Exercise objective: Print the entries exactly as they appear, and omit any images.

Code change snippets
──────────

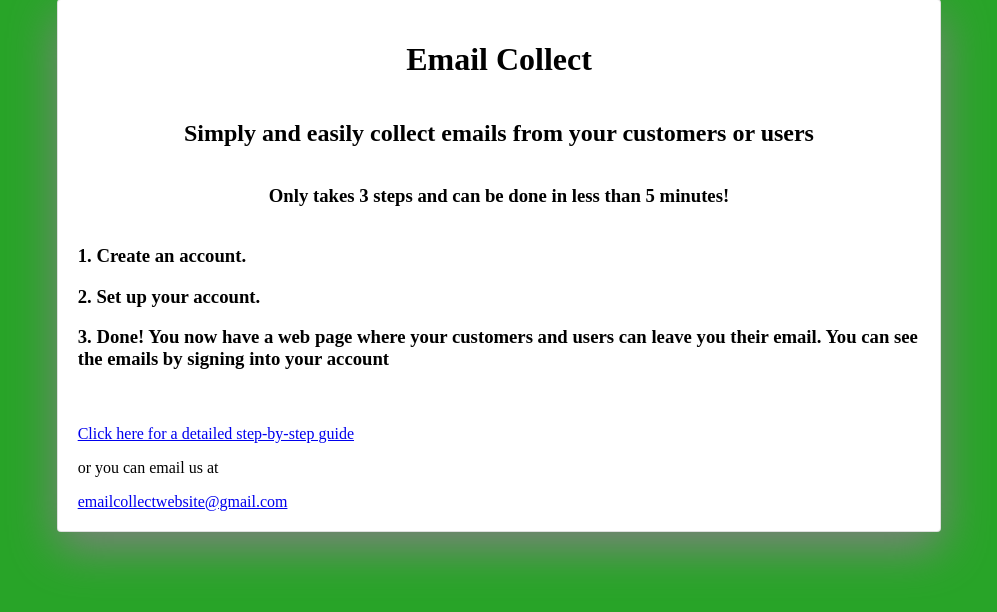
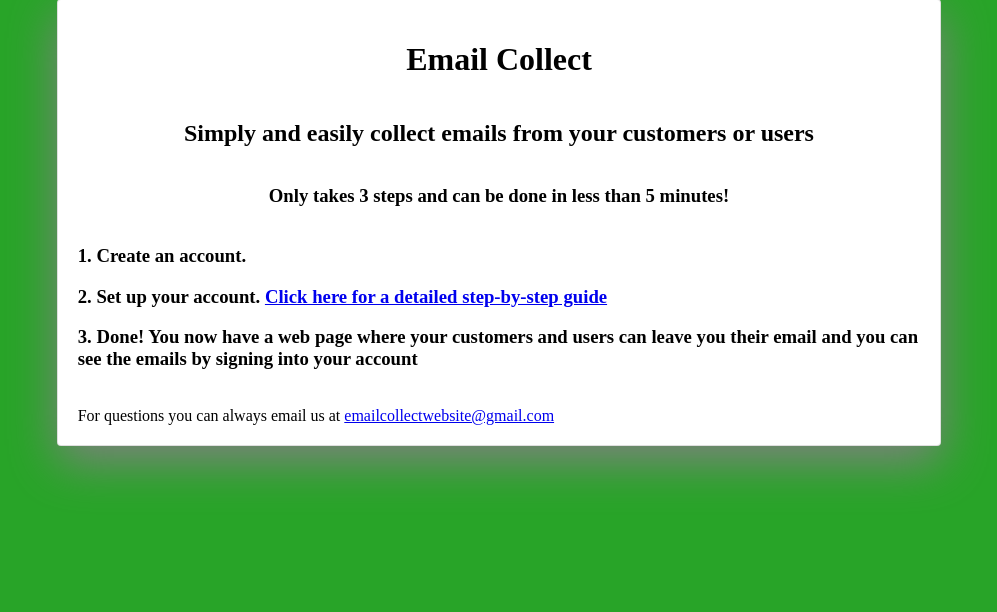
Before and after one commit to SheaMeyers/email-collection-app, a Django app: template templates/home.html in a window 1280 px wide. Shown: the part 109-721 px from the top of the page, without its empty margins (141-1138 px from the left). Run offline with Django 3.2, Linux system fonts and the light colour scheme; the template is opened without the code that fills it, so the values that code supplies are empty.

Commit message:
Improve home and guide pages

```diff
--- a/templates/guide.html
+++ b/templates/guide.html
@@ -3,6 +3,12 @@
 
 {% block extra_css %}
 <link rel="stylesheet" href="{% static 'css/guide.css' %}">
+{% endblock %}
+
+{% block top %}
+<div class="button--div">
+    <a class="button" href="{% url 'home' %}">Go Home</a>
+</div>
 {% endblock %}
 
 {% block content %}
--- a/templates/home.html
+++ b/templates/home.html
@@ -13,17 +13,18 @@
 <h3>Only takes 3 steps and can be done in less than 5 minutes!</h3>
 <div class="steps">
     <h3>1. Create an account.</h3>
-    <h3>2. Set up your account.</h3>
+    <h3>2. Set up your account.
+        <a href="{% url 'guide' %}" target="_blank" rel="noopener noreferrer">
+            Click here for a detailed step-by-step guide
+        </a>
+    </h3>
     <h3>
         3. Done!
-        You now have a web page where your customers and users can leave you their email.
-        You can see the emails by signing into your account
+        You now have a web page where your customers and users can leave you their email and
+        you can see the emails by signing into your account
     </h3>
-    <br><br>
-    <a href="{% url 'guide' %}" target="_blank" rel="noopener noreferrer">
-        Click here for a detailed step-by-step guide
-    </a>
-    <p>or you can email us at</p>
+    <br>
+    <span>For questions you can always email us at</span>
     <a href="mailto:emailcollectwebsite@gmail.com">emailcollectwebsite@gmail.com</a>
 </div>
 {% endblock %}
```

──────────

Result of the exercise:
Before and after one commit to SheaMeyers/email-collection-app, a Django app: template templates/home.html in a window 1280 px wide. Shown: the part 109-721 px from the top of the page, without its empty margins (141-1138 px from the left). Run offline with Django 3.2, Linux system fonts and the light colour scheme; the template is opened without the code that fills it, so the values that code supplies are empty.

Commit message:
Improve home and guide pages

```diff
--- a/templates/guide.html
+++ b/templates/guide.html
@@ -3,6 +3,12 @@
 
 {% block extra_css %}
 <link rel="stylesheet" href="{% static 'css/guide.css' %}">
+{% endblock %}
+
+{% block top %}
+<div class="button--div">
+    <a class="button" href="{% url 'home' %}">Go Home</a>
+</div>
 {% endblock %}
 
 {% block content %}
--- a/templates/home.html
+++ b/templates/home.html
@@ -13,17 +13,18 @@
 <h3>Only takes 3 steps and can be done in less than 5 minutes!</h3>
 <div class="steps">
     <h3>1. Create an account.</h3>
-    <h3>2. Set up your account.</h3>
+    <h3>2. Set up your account.
+        <a href="{% url 'guide' %}" target="_blank" rel="noopener noreferrer">
+            Click here for a detailed step-by-step guide
+        </a>
+    </h3>
     <h3>
         3. Done!
-        You now have a web page where your customers and users can leave you their email.
-        You can see the emails by signing into your account
+        You now have a web page where your customers and users can leave you their email and
+        you can see the emails by signing into your account
     </h3>
-    <br><br>
-    <a href="{% url 'guide' %}" target="_blank" rel="noopener noreferrer">
-        Click here for a detailed step-by-step guide
-    </a>
-    <p>or you can email us at</p>
+    <br>
+    <span>For questions you can always email us at</span>
     <a href="mailto:emailcollectwebsite@gmail.com">emailcollectwebsite@gmail.com</a>
 </div>
 {% endblock %}
```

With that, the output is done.